TAHLEQUAH, Okla. – The Cherokee Nation’s top marshal says he’s assigned an investigator to look into potential new information surrounding the 1977 slayings of three Girl Scouts during a camping trip near Locust Grove.
“We’ve had some information come to our office related to the Girl Scout murders,” Marshal Service Director Shannon Buhl told tribal leaders Sept. 29 during a monthly report. “So I’ve assigned him to run some of that down. He’s one of my MMIP investigators – missing and murdered indigenous people.”
On June 13, 1977, the bodies of Lori Lee Farmer, 8, of Tulsa, Michelle Guse, 9, of Broken Arrow, and Doris Denise Milner, 10, of Tulsa, were discovered at Camp Scott near Locust Grove after they had been abducted from their tent during the night.

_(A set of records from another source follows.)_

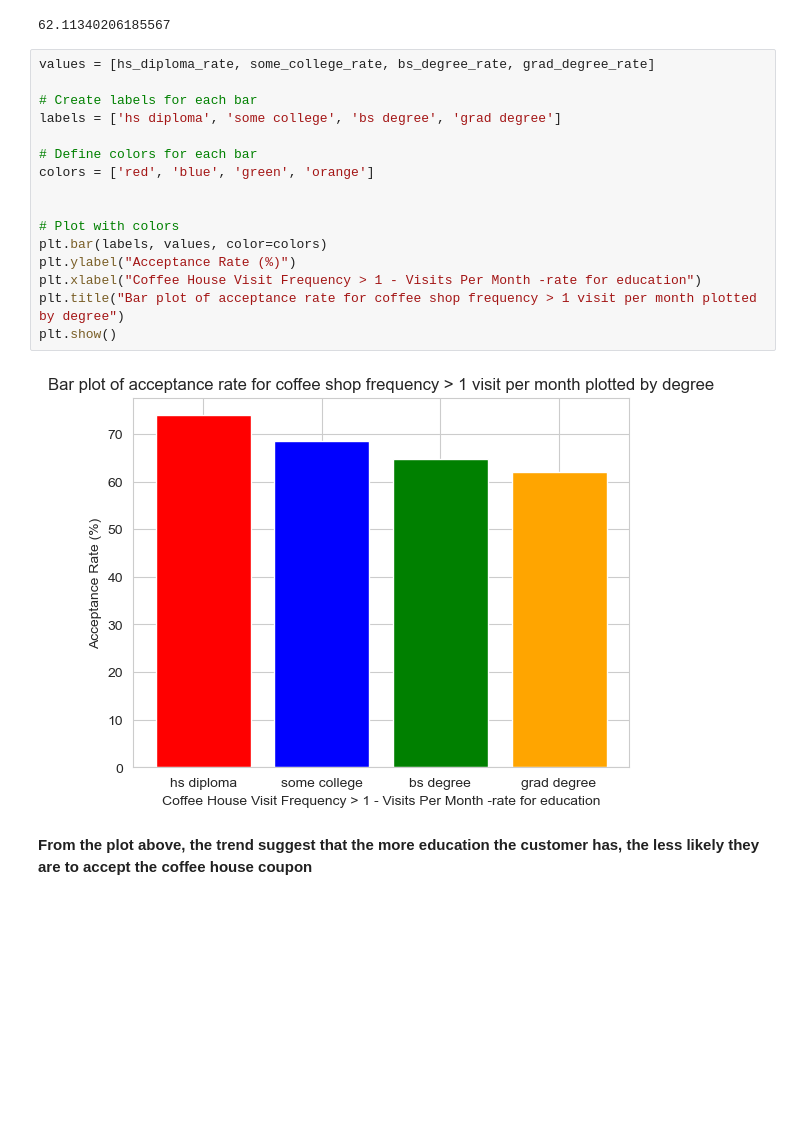
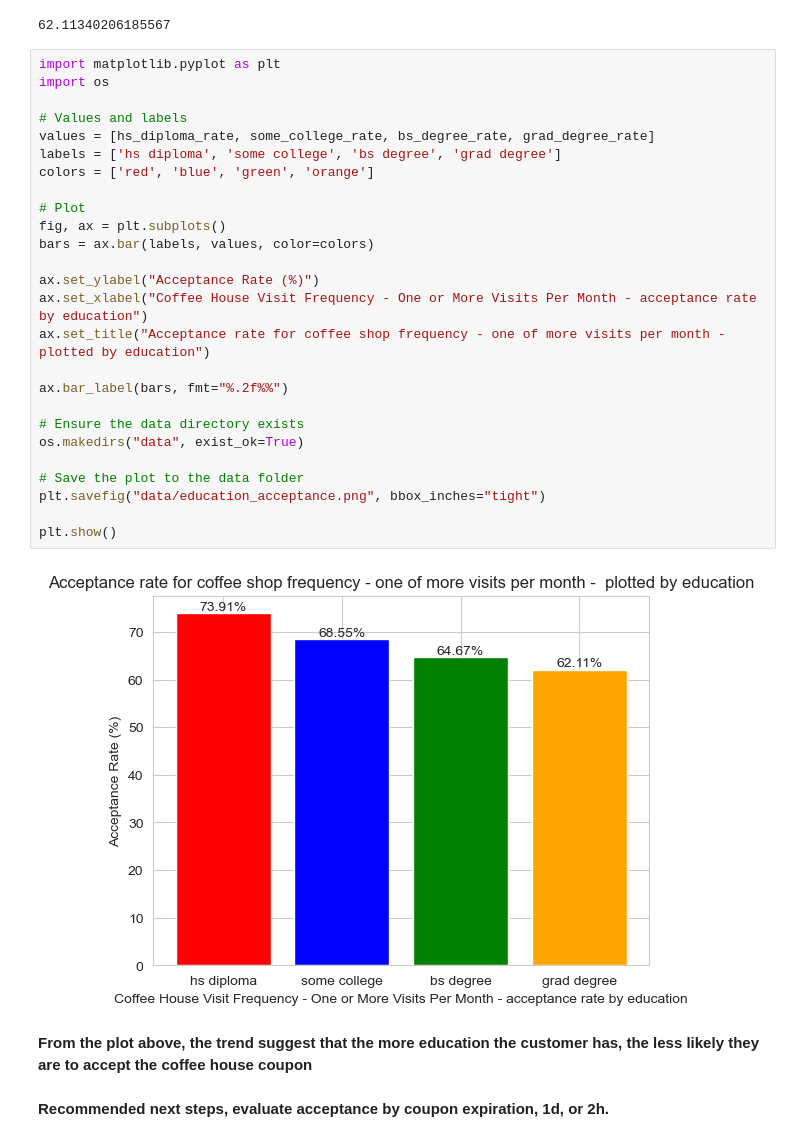
Before and after one commit to jeffreylgoode/Coupon_Project, a Jupyter notebook: Coupon_Project.ipynb, the cells around one changed output. Saved outputs shown, nothing was run; the diff lists cells and outputs as text; blank space fills up the shorter version.

```diff
--- a/Coupon_Project.ipynb
+++ b/Coupon_Project.ipynb
@@ -780,22 +793,34 @@ grad_degree_rate
 # %% [output]
 62.11340206185567
 # %%
+import matplotlib.pyplot as plt
+import os
+
+# Values and labels
 values = [hs_diploma_rate, some_college_rate, bs_degree_rate, grad_degree_rate]
-
-# Create labels for each bar
 labels = ['hs diploma', 'some college', 'bs degree', 'grad degree']
-
-# Define colors for each bar
 colors = ['red', 'blue', 'green', 'orange']
 
+# Plot
+fig, ax = plt.subplots()
+bars = ax.bar(labels, values, color=colors)
 
-# Plot with colors
-plt.bar(labels, values, color=colors)
-plt.ylabel("Acceptance Rate (%)")
-plt.xlabel("Coffee House Visit Frequency > 1 - Visits Per Month -rate for education")
-plt.title("Bar plot of acceptance rate for coffee shop frequency > 1 visit per month plotted by degree")
+ax.set_ylabel("Acceptance Rate (%)")
+ax.set_xlabel("Coffee House Visit Frequency - One or More Visits Per Month - acceptance rate by education")
+ax.set_title("Acceptance rate for coffee shop frequency - one of more visits per month -  plotted by education")
+
+ax.bar_label(bars, fmt="%.2f%%")
+
+# Ensure the data directory exists
+os.makedirs("data", exist_ok=True)
+
+# Save the plot to the data folder
+plt.savefig("data/education_acceptance.png", bbox_inches="tight")
+
 plt.show()
 # %% [output]
-[figure, old version]
+[figure, new version]
 # %% [markdown]
 **From the plot above, the trend suggest that the more education the customer has, the less likely they are to accept the coffee house coupon**
+# %% [markdown]
+**Recommended next steps, evaluate acceptance by coupon expiration, 1d, or 2h.**
```
Also changed, not shown: parts of 9 cells of this notebook, 1 other file.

Prison escapee Gene Leroy Hart, a man noted at the time as being of Cherokee descent, was later arrested and charged with murder and rape in the case, but was acquitted at trial in 1979 and died of an apparent heart attack two months later in prison, where he was serving a more than 300-year sentence for previous rape and kidnapping convictions.
In 2011, film director John Russell pointed to convicted murderer Karl Lee Myers as the killer. Russell said in 1979 Myers confessed to him personally about the Girl Scout murders.

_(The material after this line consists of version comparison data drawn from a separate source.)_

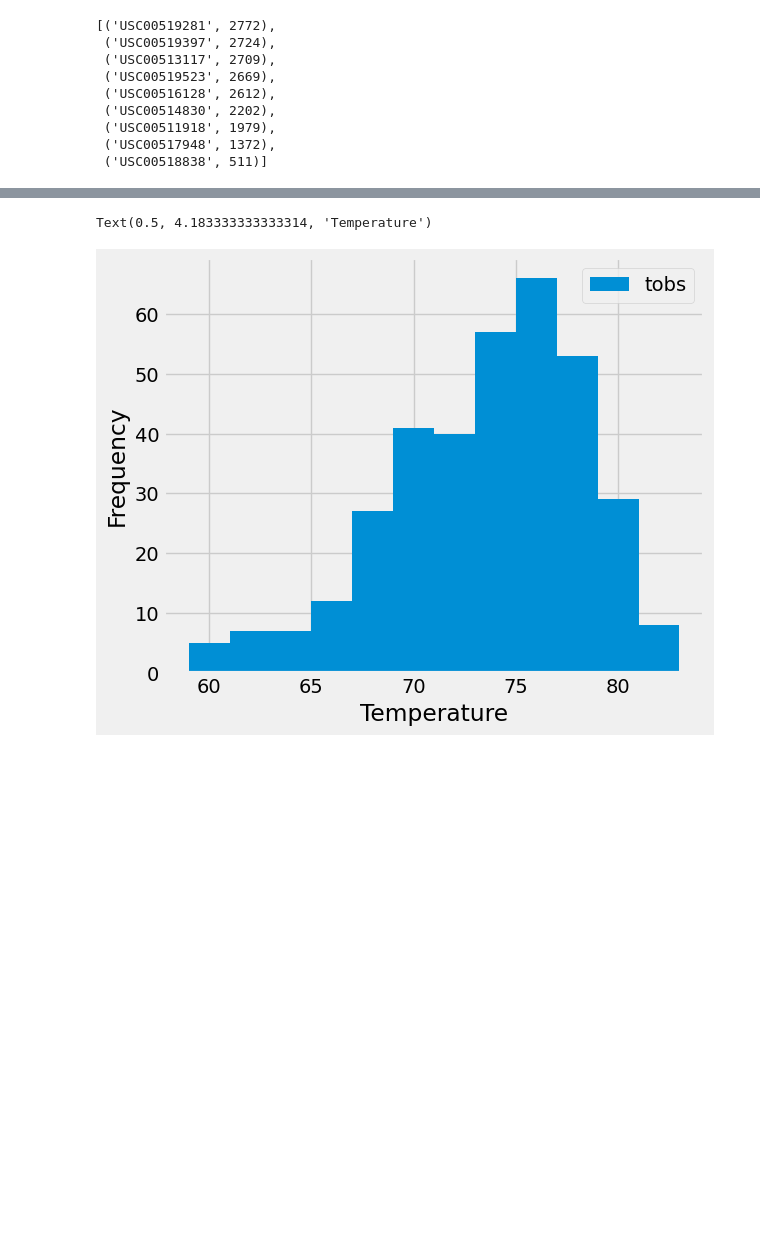
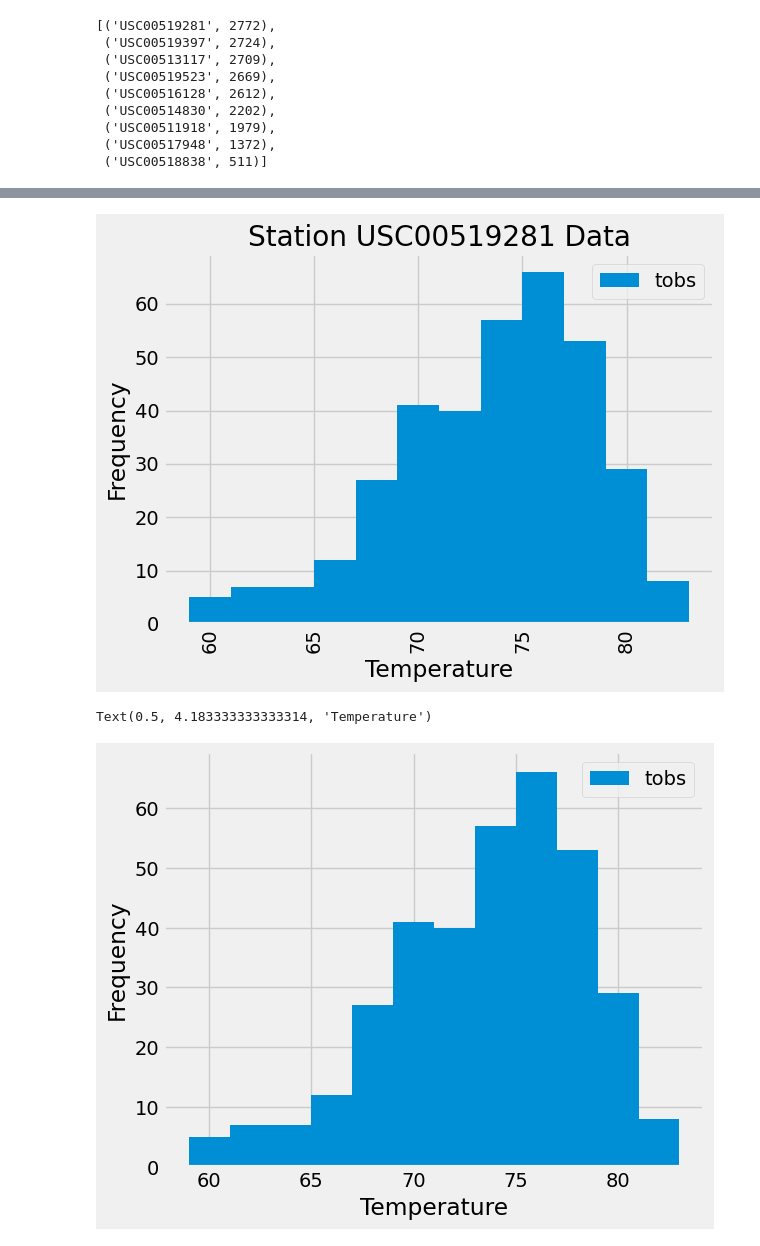
Before and after one commit to MarkOlsonMN/sqlalchemy-challenge, a Jupyter notebook: SurfsUp/climate_analysis.ipynb, the cells around one changed output, grey strips where cells are left out. Saved outputs shown, nothing was run; the diff lists cells and outputs as text; code cells hidden in the pictures; blank space fills up the shorter version.

Commit message:
partial assignment save point 2 - added station analysis

```diff
--- a/SurfsUp/climate_analysis.ipynb
+++ b/SurfsUp/climate_analysis.ipynb
@@ -439,4 +511,6 @@ USC00518838,511
  ('USC00518838', 511)]
 # %%
 # Using the most active station id from the previous query, calculate the lowest, highest, and average temperature.
+most_active_station_id = station_activity[0][0]
+most_active_station_id
 # %% [output]
@@ -443,0 +538,15 @@ USC00518838,511
+# %%
+# Using the most active station id
+# Query the last 12 months of temperature observation data for this station and plot the results as a histogram
+
+
+ # Measurement.station,\
+full_station_activity = session.query(\
+    Measurement.tobs).\
+    filter(Measurement.station == most_active_station_id).\
+    filter(Measurement.date >= one_year_earlier_string).\
+    all()
+
+full_station_activity_df = pd.DataFrame(full_station_activity)
+
+full_station_activity_df
@@ -444,3 +585,20 @@ USC00518838,511
+# %%
+
+#  full_station_activity_df
+
+
+plt.figure(figsize=(6.5,5))
+plt.hist(full_station_activity_df['tobs'], bins=12, label='tobs')
+plt.xlabel('Temperature')
+plt.ylabel('Frequency')
+plt.title(f'Station {most_active_station_id} Data')
+plt.xticks(rotation=90)
+plt.legend()
+plt.tight_layout()
+
+plt.show()
+# %% [output]
+[figure, added]
 # %%
 # Using the most active station id
 # Query the last 12 months of temperature observation data for this station and plot the results as a histogram
```
Also changed, not shown: parts of 15 cells of this notebook.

“He confessed three times to six murders in the northeast Oklahoma area. He also confessed once to the Camp Scott murders,” Russell said in 2011.

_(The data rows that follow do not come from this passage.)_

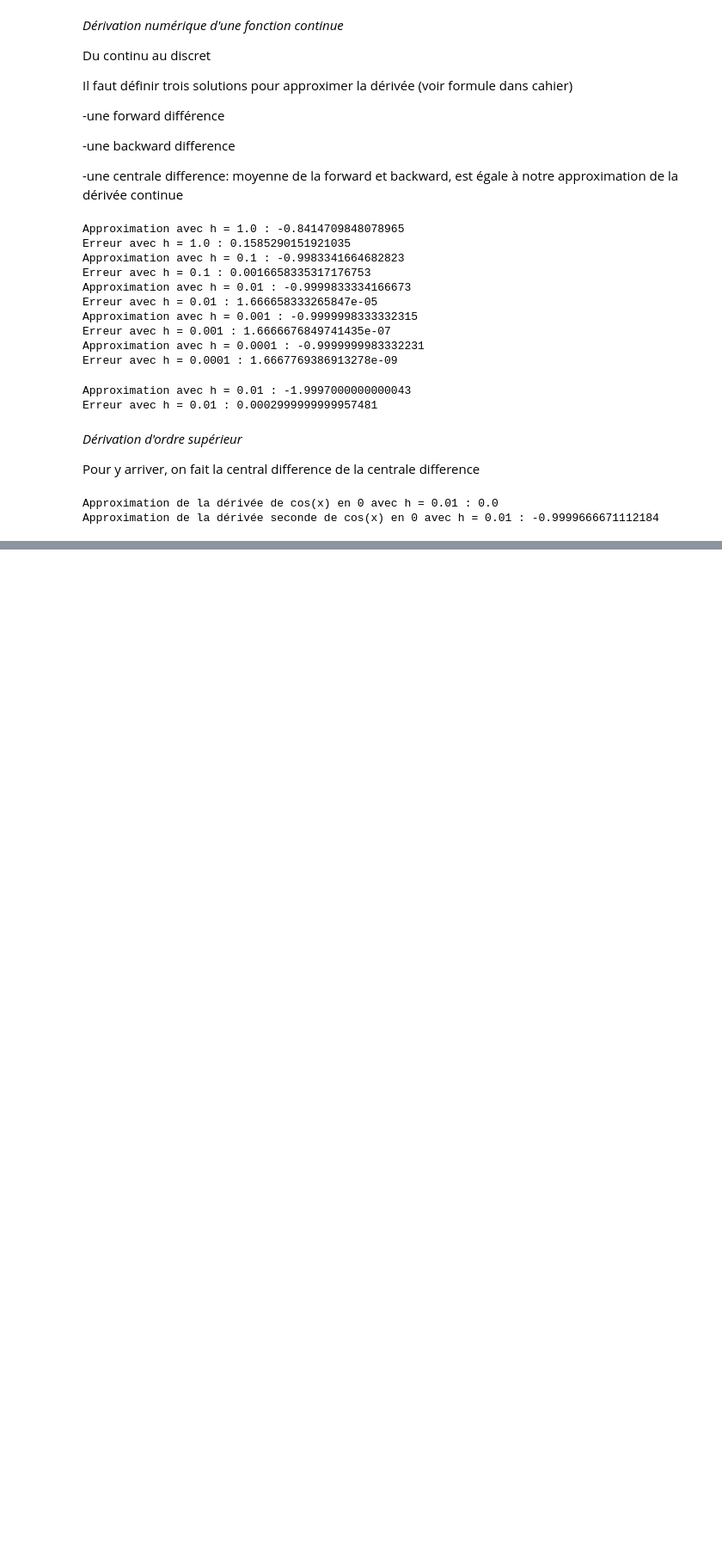
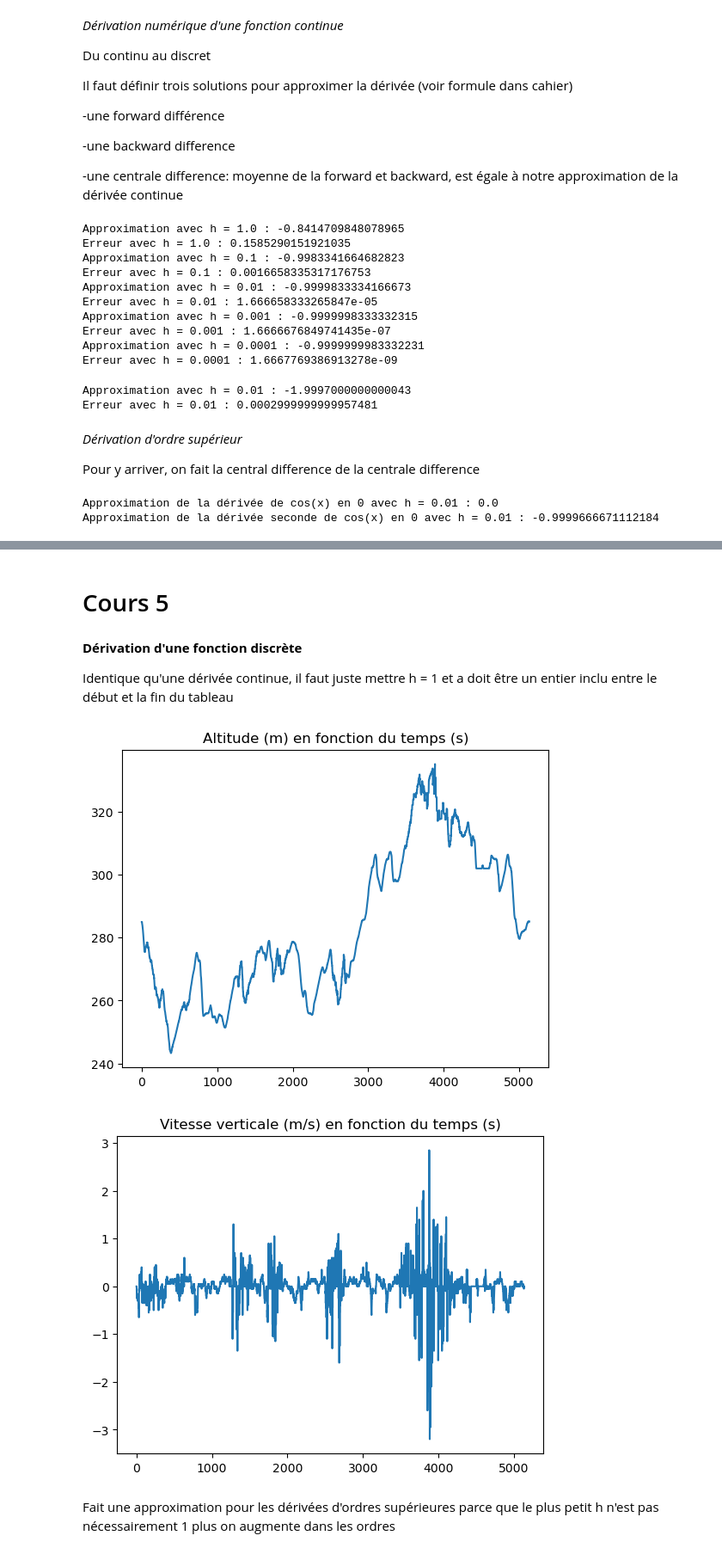
Before and after one commit to Zach3292/Calcul3, a Jupyter notebook: Note de cours.ipynb, the cells around one changed output, grey strips where cells are left out. Shown at 86% size. Cells and saved outputs as stored; diff of their text form; code cells hidden in the pictures; blank space fills up the shorter version.

Commit message:
cours6

```diff
--- a/Note de cours.ipynb
+++ b/Note de cours.ipynb
@@ -412,0 +413,34 @@ plt.show()
+# %% [markdown]
+# Cours 5
+# %% [markdown]
+**Dérivation d'une fonction discrète**
+
+Identique qu'une dérivée continue, il faut juste mettre h = 1 et a doit être un entier inclu entre le début et la fin du tableau
+# %%
+import numpy as np
+import matplotlib.pyplot as plt
+
+data = np.genfromtxt('dataset/elevation.txt')
+
+h = 1
+
+dydx = np.zeros_like(data)
+
+# Exclusion de la première et dernière valeur pour évité les erreurs d'index
+for a in range(h, data.shape[0] - h):
+    dydx[a] = (data[a + h] - data[a - h]) / (2 * h)
+
+dydx[0] = (data[0 + h] - data[0]) / h
+dydx[-1] = (data[-1] - data[-1 - h]) / h
+
+plt.plot(data, label = 'Altitude')
+plt.title('Altitude (m) en fonction du temps (s)')
+plt.show()
+plt.plot(dydx, label = 'Vitesse')
+plt.title('Vitesse verticale (m/s) en fonction du temps (s)')
+plt.show()
+# %% [output]
+[figure, added]
+[figure, added]
+# %% [markdown]
+Fait une approximation pour les dérivées d'ordres supérieures parce que le plus petit h n'est pas nécessairement 1 plus on augmente dans les ordres
```
Also changed, not shown: parts of 22 cells of this notebook, 6 other files.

Myers, 64, died in prison in 2012 while serving an unrelated first-degree murder conviction on death row.
In 2014, the Oklahoma State Bureau of Investigation’s cold case unit sent more than 200 items to a private lab for updated forensic testing.
“The Girl Scouts’ murder investigation has been one of the most extensive investigations in OSBI’s 89-year history,” then-OSBI Director Stan Florence said at the time. “When I became director three years ago, I authorized a comprehensive review of the entire case to identify any possible leads we may further develop and explore additional scientific measures that could draw a clear conclusion to the case.”
Buhl said the Cherokee Nation became involved following the U.S. Supreme Court’s landmark McGirt v. Oklahoma ruling in 2020. McGirt and a subsequent state-level case, Hogner v. Oklahoma, gave the Cherokee Nation and federal government jurisdiction over crimes involving Indians throughout the reservation. The state of Oklahoma now has jurisdiction over crimes only involving non-Indians.
“Once McGirt happened, stuff that was normally the state’s jurisdiction … is now ours if there’s a Native American victim,” Buhl said. “So there’s a Native American victim in the Girl Scout murders. So that scene now becomes part of our missing and murdered investigation that we’re looking into.”
Pre-McGirt, Buhl said he had one missing and murdered case.
“The moment McGirt was decided, I got 14,” he said. “So we have a person that’s assigned to handle those cases.”
This article was originally published in the Cherokee Phoenix.